**What the exercise asks:**
Count the lines below that contain the word "retrait" and give only the number.

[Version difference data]

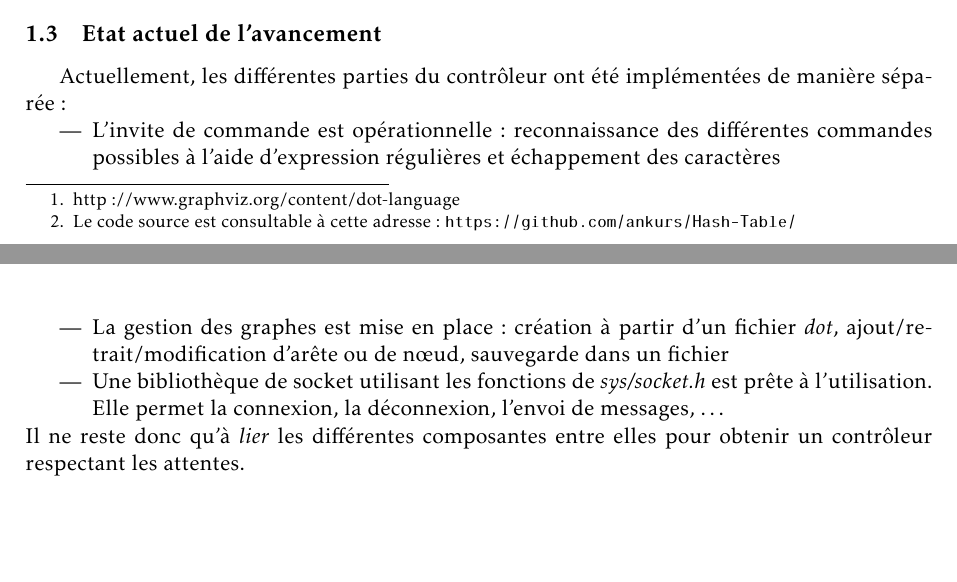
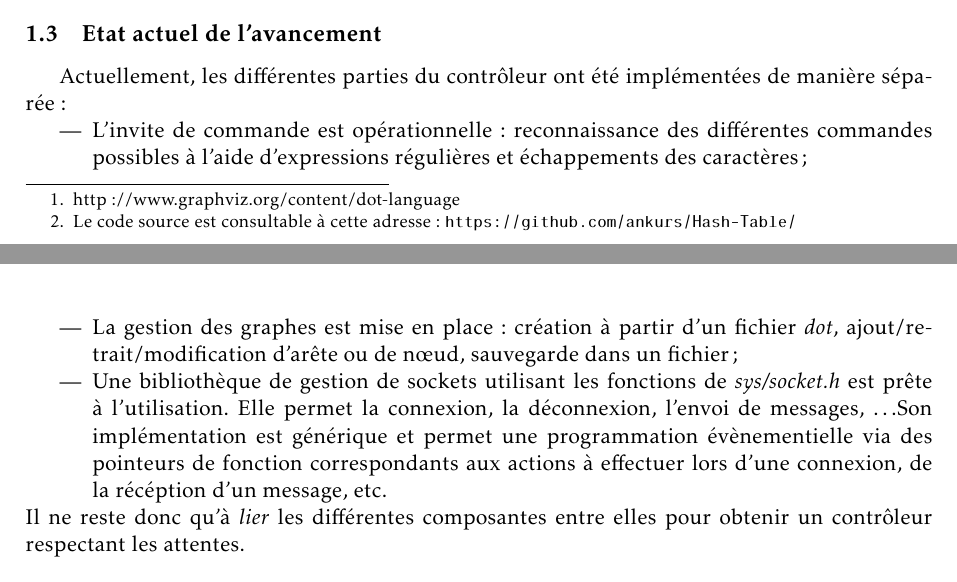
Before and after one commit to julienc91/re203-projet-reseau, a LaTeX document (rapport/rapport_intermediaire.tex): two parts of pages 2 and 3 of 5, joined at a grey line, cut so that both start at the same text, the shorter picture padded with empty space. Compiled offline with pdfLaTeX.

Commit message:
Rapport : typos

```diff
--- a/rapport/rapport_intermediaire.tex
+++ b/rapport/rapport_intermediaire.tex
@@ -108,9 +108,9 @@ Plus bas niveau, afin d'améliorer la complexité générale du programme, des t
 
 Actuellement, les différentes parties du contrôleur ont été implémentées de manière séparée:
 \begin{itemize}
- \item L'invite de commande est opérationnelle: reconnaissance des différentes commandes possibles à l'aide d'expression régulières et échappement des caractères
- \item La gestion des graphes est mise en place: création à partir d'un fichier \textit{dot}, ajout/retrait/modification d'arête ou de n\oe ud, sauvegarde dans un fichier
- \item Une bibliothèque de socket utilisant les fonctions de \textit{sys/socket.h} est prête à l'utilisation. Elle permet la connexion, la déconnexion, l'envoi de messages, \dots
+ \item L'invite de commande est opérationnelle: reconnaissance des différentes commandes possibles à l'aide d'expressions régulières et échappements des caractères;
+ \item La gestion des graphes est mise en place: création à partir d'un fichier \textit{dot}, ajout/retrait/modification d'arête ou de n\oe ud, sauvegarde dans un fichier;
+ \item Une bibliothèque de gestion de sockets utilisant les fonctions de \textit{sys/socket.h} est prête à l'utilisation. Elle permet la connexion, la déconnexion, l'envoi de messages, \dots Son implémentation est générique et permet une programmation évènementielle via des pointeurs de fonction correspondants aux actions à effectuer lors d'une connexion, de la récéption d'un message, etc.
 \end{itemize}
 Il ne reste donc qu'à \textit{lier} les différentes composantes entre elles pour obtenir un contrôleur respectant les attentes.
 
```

**Task answer:**
2